• Task objective
Work out how many lines in the data hold the string "Also". Reply with only that number.

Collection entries
====
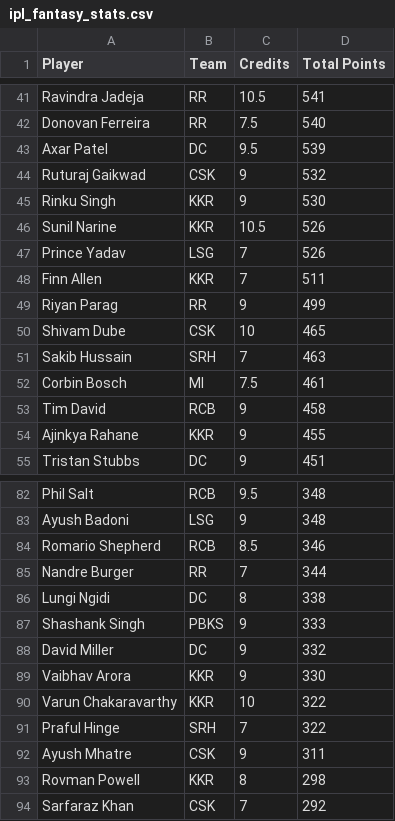
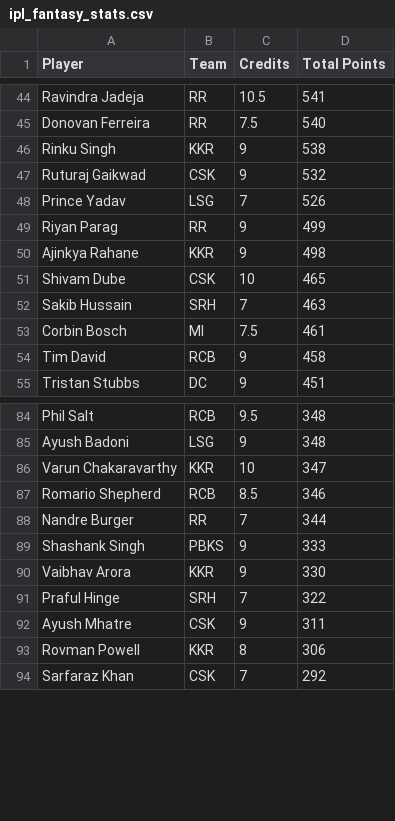
Before and after one commit to Malyala-Meghamsh/ipl-fantasy-league, a CSV file: ipl_fantasy_stats.csv, drawn as a sheet; only a part is shown, gaps mark what is left out; the diff covers the shown part only.

```diff
--- a/ipl_fantasy_stats.csv
+++ b/ipl_fantasy_stats.csv
@@ -42,9 +45,7 @@ Ravindra Jadeja,RR,10.5,541
 Donovan Ferreira,RR,7.5,540
-Axar Patel,DC,9.5,539
+Rinku Singh,KKR,9,538
 Ruturaj Gaikwad,CSK,9,532
-Rinku Singh,KKR,9,530
-Sunil Narine,KKR,10.5,526
 Prince Yadav,LSG,7,526
-Finn Allen,KKR,7,511
 Riyan Parag,RR,9,499
+Ajinkya Rahane,KKR,9,498
 Shivam Dube,CSK,10,465
@@ -53,3 +54,2 @@ Corbin Bosch,MI,7.5,461
 Tim David,RCB,9,458
-Ajinkya Rahane,KKR,9,455
 Tristan Stubbs,DC,9,451
@@ -83,12 +85,10 @@ Phil Salt,RCB,9.5,348
 Ayush Badoni,LSG,9,348
+Varun Chakaravarthy,KKR,10,347
 Romario Shepherd,RCB,8.5,346
 Nandre Burger,RR,7,344
-Lungi Ngidi,DC,8,338
 Shashank Singh,PBKS,9,333
-David Miller,DC,9,332
 Vaibhav Arora,KKR,9,330
-Varun Chakaravarthy,KKR,10,322
 Praful Hinge,SRH,7,322
 Ayush Mhatre,CSK,9,311
-Rovman Powell,KKR,8,298
+Rovman Powell,KKR,8,306
 Sarfaraz Khan,CSK,7,292
```
Also changed, not shown: 14 added rows, 9 removed rows and 3 edited cells elsewhere in this file, ipl_fantasy_stats_2026-05-24.csv, ranking_history.csv, 1 other file.
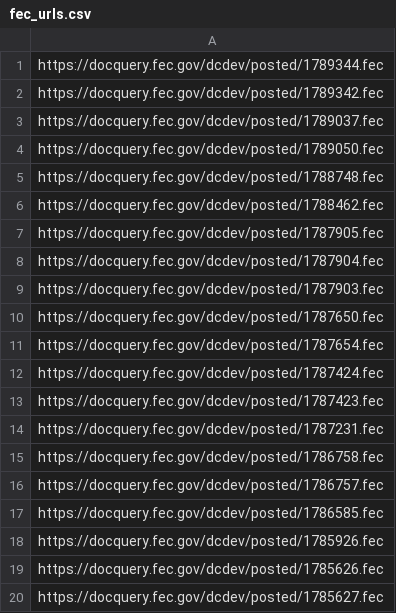
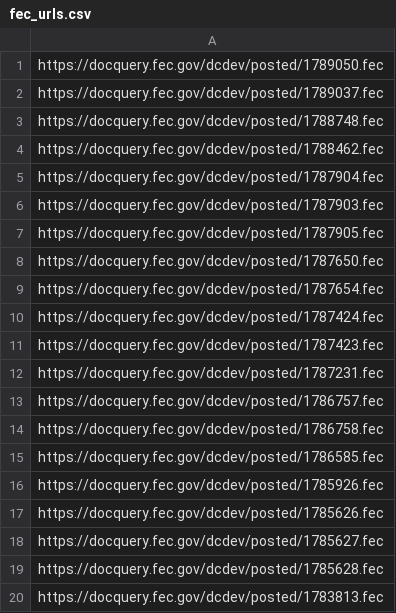
Before and after one commit to lemonaidn/udp_bot, a CSV file: fec_urls.csv, drawn as a sheet.

```diff
--- a/fec_urls.csv
+++ b/fec_urls.csv
@@ -1,10 +1,8 @@
-https://docquery.fec.gov/dcdev/posted/1789344.fec
-https://docquery.fec.gov/dcdev/posted/1789342.fec
+https://docquery.fec.gov/dcdev/posted/1789050.fec
 https://docquery.fec.gov/dcdev/posted/1789037.fec
-https://docquery.fec.gov/dcdev/posted/1789050.fec
 https://docquery.fec.gov/dcdev/posted/1788748.fec
 https://docquery.fec.gov/dcdev/posted/1788462.fec
-https://docquery.fec.gov/dcdev/posted/1787905.fec
 https://docquery.fec.gov/dcdev/posted/1787904.fec
 https://docquery.fec.gov/dcdev/posted/1787903.fec
+https://docquery.fec.gov/dcdev/posted/1787905.fec
 https://docquery.fec.gov/dcdev/posted/1787650.fec
@@ -14,4 +12,4 @@ https://docquery.fec.gov/dcdev/posted/1787423.fec
 https://docquery.fec.gov/dcdev/posted/1787231.fec
+https://docquery.fec.gov/dcdev/posted/1786757.fec
 https://docquery.fec.gov/dcdev/posted/1786758.fec
-https://docquery.fec.gov/dcdev/posted/1786757.fec
 https://docquery.fec.gov/dcdev/posted/1786585.fec
@@ -20 +18,3 @@ https://docquery.fec.gov/dcdev/posted/1785626.fec
 https://docquery.fec.gov/dcdev/posted/1785627.fec
+https://docquery.fec.gov/dcdev/posted/1785628.fec
+https://docquery.fec.gov/dcdev/posted/1783813.fec
```
Also changed, not shown: pdf_urls.csv, 1 other file.
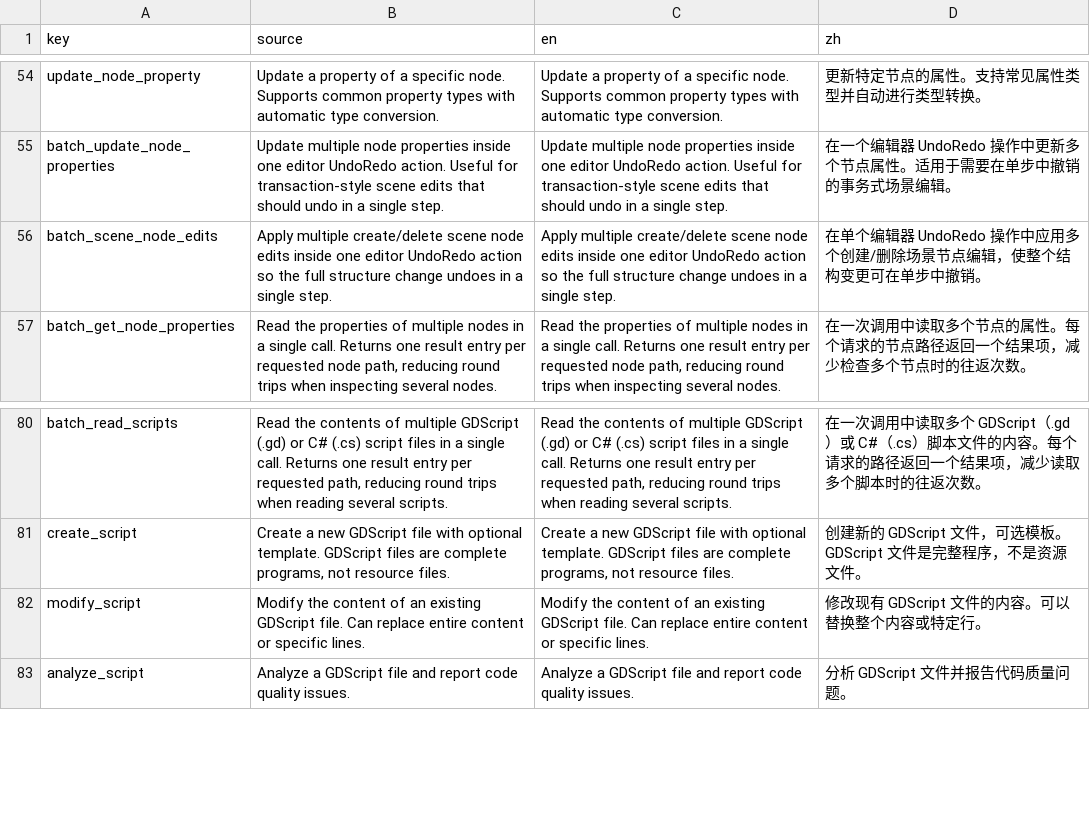
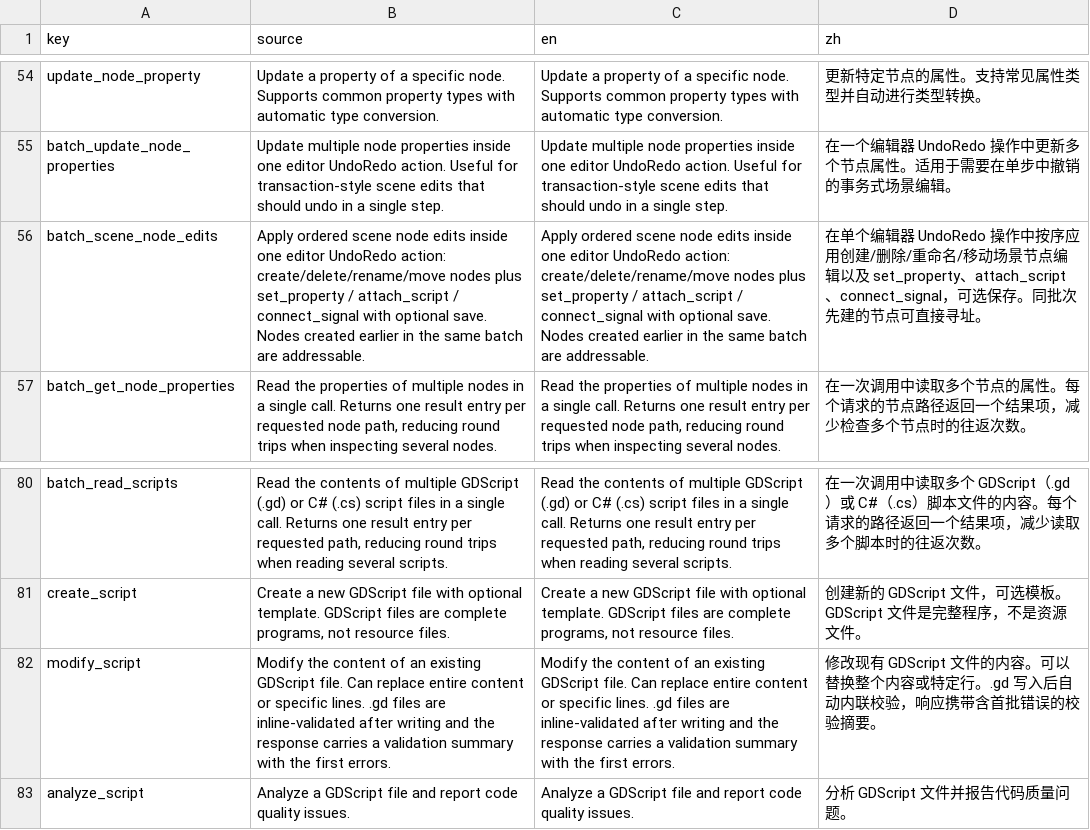
Before and after one commit to xianyu0514/GodotMcp-XY, a CSV file: addons/godot_mcp/translations/tool_descriptions.csv, drawn as a sheet; only a part is shown, gaps mark what is left out.

Commit message:
fix(node): E2E-hardened batch edits and transport-aware watchdog
Verified the one-transaction assembly end-to-end in a live headless
editor over MCP and fixed what the run exposed:

- Script.has_script_method does not exist on 4.6: route the in-batch
  script method check through get_script_method_list
- script-exported properties (e.g. speed after an in-batch attach) now
  validate against the pending script's property list
- dictionary property values coerce to Vector2 / Vector2i / Color, so
  {"x":120,"y":40} actually lands on position
- result entries report the converted value instead of a pre-commit
  read-back that always showed the old value
- commit_action left inside the operations loop; the prepare-time
  owner assignment printed an engine error and did nothing (the
  do-method sets the owner) - both fixed
- the self-heal watchdog read last_heartbeat_msec on MCPServerCore,
  erroring every 2s; it now goes through core.get_transport() and only
  applies heartbeat rules to transports that declare the property
- translations for batch_scene_node_edits / modify_script updated
  (comma-free CSV row keeps 4 columns; zh wording preserves the routing
  keywords); changelog entries added for all three features

```diff
--- a/addons/godot_mcp/translations/tool_descriptions.csv
+++ b/addons/godot_mcp/translations/tool_descriptions.csv
@@ -55,3 +55,3 @@ update_node_property,Update a property of a specific node. Supports common prope
 batch_update_node_properties,Update multiple node properties inside one editor UndoRedo action. Useful for transaction-style scene edits that should undo in a single step.,Update multiple node properties inside one editor UndoRedo action. Useful for transaction-style scene edits that should undo in a single step.,在一个编辑器 UndoRedo 操作中更新多个节点属性。适用于需要在单步中撤销的事务式场景编辑。
-batch_scene_node_edits,Apply multiple create/delete scene node edits inside one editor UndoRedo action so the full structure change undoes in a single step.,Apply multiple create/delete scene node edits inside one editor UndoRedo action so the full structure change undoes in a single step.,在单个编辑器 UndoRedo 操作中应用多个创建/删除场景节点编辑，使整个结构变更可在单步中撤销。
+batch_scene_node_edits,Apply ordered scene node edits inside one editor UndoRedo action: create/delete/rename/move nodes plus set_property / attach_script / connect_signal with optional save. Nodes created earlier in the same batch are addressable.,Apply ordered scene node edits inside one editor UndoRedo action: create/delete/rename/move nodes plus set_property / attach_script / connect_signal with optional save. Nodes created earlier in the same batch are addressable.,在单个编辑器 UndoRedo 操作中按序应用创建/删除/重命名/移动场景节点编辑以及 set_property、attach_script、connect_signal，可选保存。同批次先建的节点可直接寻址。
 batch_get_node_properties,"Read the properties of multiple nodes in a single call. Returns one result entry per requested node path, reducing round trips when inspecting several nodes.","Read the properties of multiple nodes in a single call. Returns one result entry per requested node path, reducing round trips when inspecting several nodes.",在一次调用中读取多个节点的属性。每个请求的节点路径返回一个结果项，减少检查多个节点时的往返次数。
@@ -81,3 +81,3 @@ batch_read_scripts,"Read the contents of multiple GDScript (.gd) or C# (.cs) scr
 create_script,"Create a new GDScript file with optional template. GDScript files are complete programs, not resource files.","Create a new GDScript file with optional template. GDScript files are complete programs, not resource files.",创建新的 GDScript 文件，可选模板。GDScript 文件是完整程序，不是资源文件。
-modify_script,Modify the content of an existing GDScript file. Can replace entire content or specific lines.,Modify the content of an existing GDScript file. Can replace entire content or specific lines.,修改现有 GDScript 文件的内容。可以替换整个内容或特定行。
+modify_script,Modify the content of an existing GDScript file. Can replace entire content or specific lines. .gd files are inline-validated after writing and the response carries a validation summary with the first errors.,Modify the content of an existing GDScript file. Can replace entire content or specific lines. .gd files are inline-validated after writing and the response carries a validation summary with the first errors.,修改现有 GDScript 文件的内容。可以替换整个内容或特定行。.gd 写入后自动内联校验，响应携带含首批错误的校验摘要。
 analyze_script,Analyze a GDScript file and report code quality issues.,Analyze a GDScript file and report code quality issues.,分析 GDScript 文件并报告代码质量问题。
```
Also changed, not shown: 5 other files.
====
• Solution
3